The history of the beautiful blue Chartruex is steeped in
legend. The legend tells us the Chartreux lived with, and
was named for, the Carthusian monks of France. Perhaps they
even shared a tipple or two of their famous Chartreuse
Recent research, though, indicates that the cat was given the same name as a well known Spanish wool of the 18th century, because of the character of the fur. This is the more likely story since it common in animal husbandry to name breeds using such a method.
The presence of this natural cat breed has appeared in documents as early as the 16th century, and was acknowledged for its unique coat texture and color. For whatever the reason, the Chartreux adopted France, and France likewise adopted the Chartreux. Today, the handsome blue cat is considered a French treasure.

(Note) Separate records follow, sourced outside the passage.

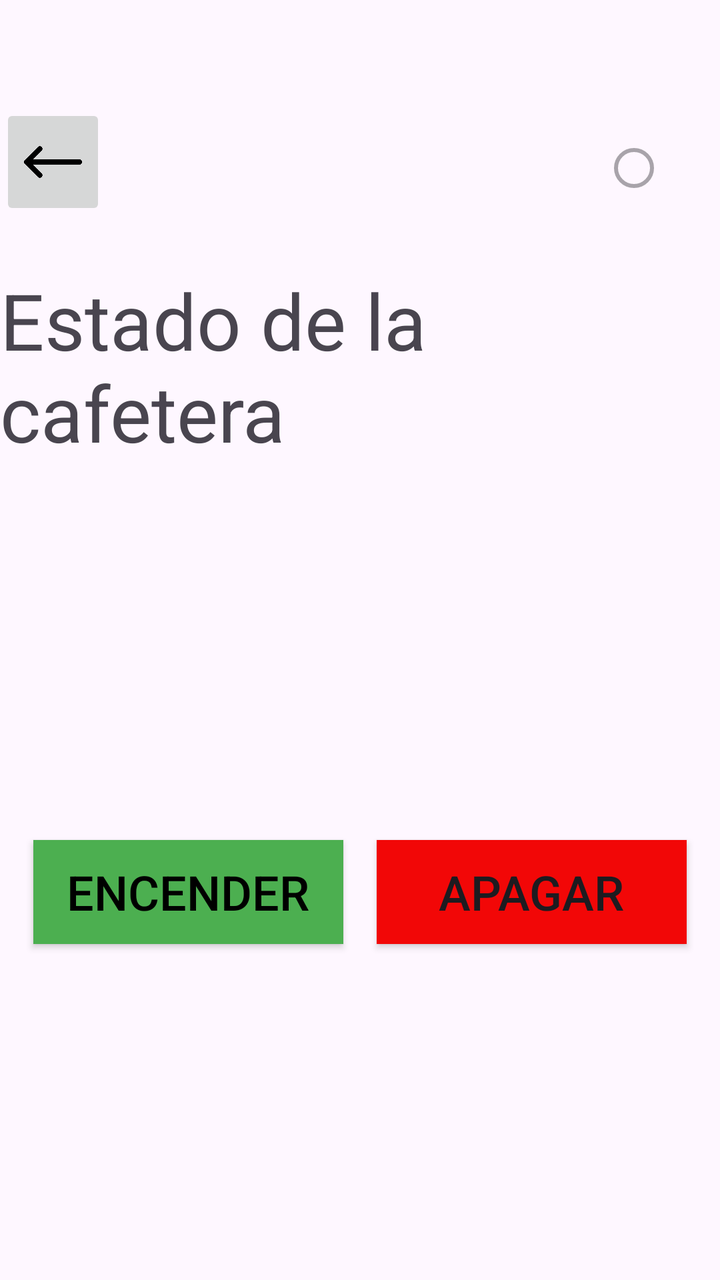
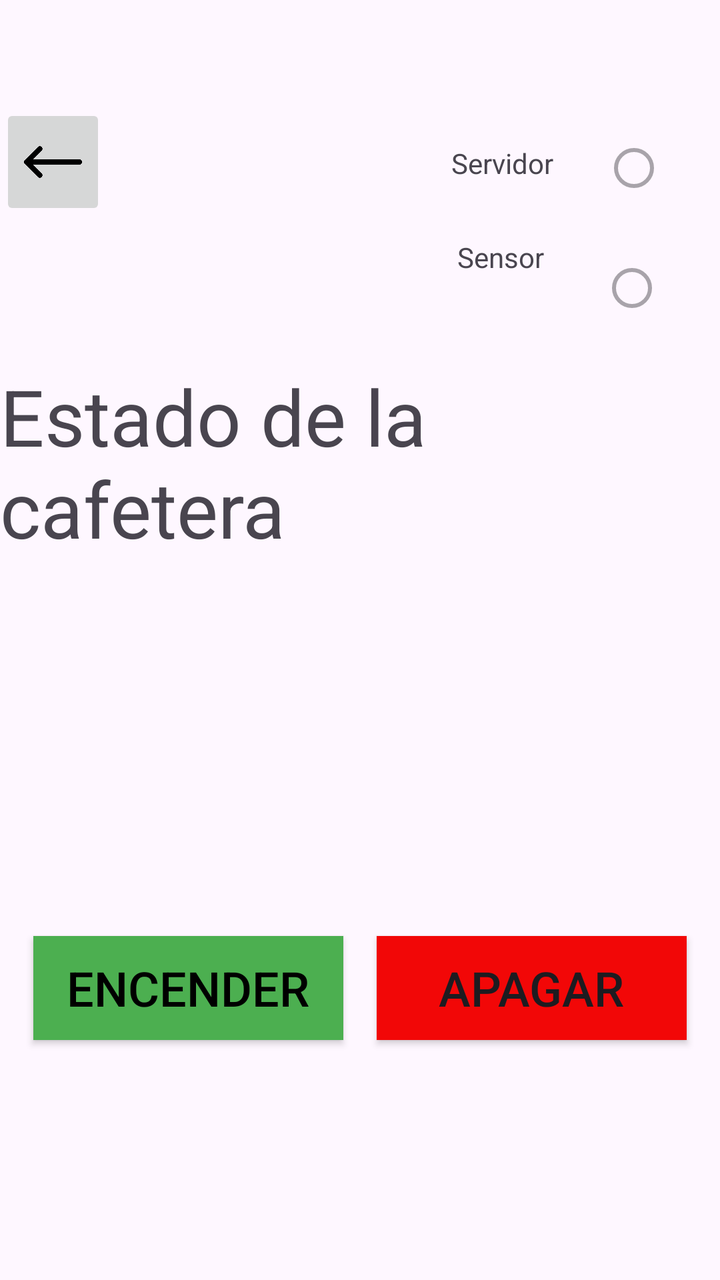

An Android layout rendered at two revisions. The XML below is the earlier revision; the diff shows what the commit changed to produce the second picture.
<!-- AndroidManifest.xml: application theme Theme.EI_C_JorgeSalinas_JoelBailon -->
<!-- res/layout/activity_cafetera.xml -->
<?xml version="1.0" encoding="utf-8"?>
<androidx.constraintlayout.widget.ConstraintLayout xmlns:android="http://schemas.android.com/apk/res/android"
    xmlns:app="http://schemas.android.com/apk/res-auto"
    xmlns:tools="http://schemas.android.com/tools"
    android:id="@+id/main"
    android:layout_width="match_parent"
    android:layout_height="match_parent"
    tools:context=".Cafetera">

    <ImageButton
        android:id="@+id/imageButton"
        android:layout_width="53dp"
        android:layout_height="58dp"
        android:layout_marginTop="52dp"
        android:scaleType="fitCenter"
        app:layout_constraintStart_toStartOf="parent"
        app:layout_constraintTop_toTopOf="parent"
        app:srcCompat="@drawable/flecha" />

    <TextView
        android:id="@+id/textView"
        android:layout_width="wrap_content"
        android:layout_height="wrap_content"
        android:layout_marginTop="24dp"
        android:text="Estado de la cafetera"
        android:textAlignment="center"
        android:textSize="39sp"
        app:layout_constraintEnd_toEndOf="parent"
        app:layout_constraintStart_toStartOf="parent"
        app:layout_constraintTop_toBottomOf="@+id/imageButton" />

    <RadioButton
        android:id="@+id/estadoServidor"
        android:layout_width="wrap_content"
        android:layout_height="wrap_content"
        android:layout_marginStart="248dp"
        android:layout_marginTop="60dp"
        android:buttonTint="#D03F3F"
        android:enabled="false"
        app:layout_constraintStart_toEndOf="@+id/imageButton"
        app:layout_constraintTop_toTopOf="parent" />

    <Button
        android:id="@+id/botonEncenderCafetera"
        android:layout_width="155dp"
        android:layout_height="52dp"
        android:layout_marginTop="188dp"
        android:background="#4CAF50"
        android:text="Encender"
        android:textColor="#000000"
        android:textSize="24sp"
        app:layout_constraintEnd_toStartOf="@+id/botonApagarCafetera"
        app:layout_constraintStart_toStartOf="parent"
        app:layout_constraintTop_toBottomOf="@+id/textView" />

    <Button
        android:id="@+id/botonApagarCafetera"
        android:layout_width="155dp"
        android:layout_height="52dp"
        android:layout_marginTop="188dp"
        android:background="#F20707"
        android:text="Apagar"
        android:textSize="24sp"
        app:layout_constraintEnd_toEndOf="parent"
        app:layout_constraintStart_toEndOf="@+id/botonEncenderCafetera"
        app:layout_constraintTop_toBottomOf="@+id/textView" />

</androidx.constraintlayout.widget.ConstraintLayout>
<!-- resources referenced by this layout -->
<resources>
  <!-- drawable flecha: png bitmap (drawable, 2093 bytes) -->
  <style name="Theme.EI_C_JorgeSalinas_JoelBailon" parent="Base.Theme.EI_C_JorgeSalinas_JoelBailon" />
  <style name="Base.Theme.EI_C_JorgeSalinas_JoelBailon" parent="Theme.Material3.DayNight.NoActionBar">
          
          
      </style>
</resources>

<!-- the commit's change to res/layout/activity_cafetera.xml (unified diff, before → after) -->
@@ -21,7 +21,7 @@
         android:id="@+id/textView"
         android:layout_width="wrap_content"
         android:layout_height="wrap_content"
-        android:layout_marginTop="24dp"
+        android:layout_marginTop="72dp"
         android:text="Estado de la cafetera"
         android:textAlignment="center"
         android:textSize="39sp"
@@ -65,4 +65,36 @@
         app:layout_constraintStart_toEndOf="@+id/botonEncenderCafetera"
         app:layout_constraintTop_toBottomOf="@+id/textView" />
 
+    <RadioButton
+        android:id="@+id/estadoSensor"
+        android:layout_width="wrap_content"
+        android:layout_height="wrap_content"
+        android:layout_marginTop="120dp"
+        android:layout_marginEnd="12dp"
+        android:buttonTint="#D03F3F"
+        android:enabled="false"
+        app:layout_constraintEnd_toEndOf="parent"
+        app:layout_constraintTop_toTopOf="parent" />
+
+    <TextView
+        android:id="@+id/txtServidor"
+        android:layout_width="wrap_content"
+        android:layout_height="wrap_content"
+        android:layout_marginTop="72dp"
+        android:layout_marginEnd="24dp"
+        android:text="Servidor"
+        android:textSize="14sp"
+        app:layout_constraintEnd_toStartOf="@+id/estadoServidor"
+        app:layout_constraintTop_toTopOf="parent" />
+
+    <TextView
+        android:id="@+id/txtSensor"
+        android:layout_width="wrap_content"
+        android:layout_height="wrap_content"
+        android:layout_marginTop="28dp"
+        android:layout_marginEnd="28dp"
+        android:text="Sensor"
+        android:textSize="14sp"
+        app:layout_constraintEnd_toStartOf="@+id/estadoSensor"
+        app:layout_constraintTop_toBottomOf="@+id/txtServidor" />
 </androidx.constraintlayout.widget.ConstraintLayout>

The mature male Chartreux is gloriously statuesque and muscular. Females, structured on a smaller, finer scale, are no less vigorous and appealing, but few females achieve the hefty bone and substance that a full-grown male boasts. The woolly double coat is soft and lush and especially thick on the adult male. The fur appears to add bulk to either sex, but thereís still a lot of cat under that silver-tipped, blue-gray fur!
There is a marked difference between the male and female cats: although the general proportions will be the same, females range from 8 to 14 pounds, while males range upwards to 20 pounds. Wow! That's a lot of cat!
When you look your Chartreux in the face, you will be struck by the sweet, smiling expression, one of alert intelligence and satisfaction. The eyes will be from an orange to a deep copper color, with a slight upward slant to the outer edge.
The Chartreux is a quiet cat, and if you're expecting to hear a big bass voice resounding out of this bulky cat, then you're in for a surprise when you hear the Chartreux speak in a tiny voice that hardly reaches across the room. Although they are not known for meowing, they do voice a sweet chirrup and are experts at purring.
Chartreux generally accept children, other pets, and household noises with little fuss. They will even adapt to a harness for getting exercise outside, as long as they decide where to go!
Breeders agree that male Chartreux, when altered, make better pets, but both sexes are extremely dedicated to family life, make good companions, and travel well. Despite their bulk, these cats can perform with the grace and lightness of a trapeze artist, and need plenty of space for their stunts. They also love a romp with other family pets and the kids, a game of fetch, and, of course, prefer your bed to their own.
A Chartreux can learn its name, and will even come on call. Almost dog-like in their devotion and behavior, itís not surprising that many a dog fancier has found a place in their world for a Chartreux. How nice!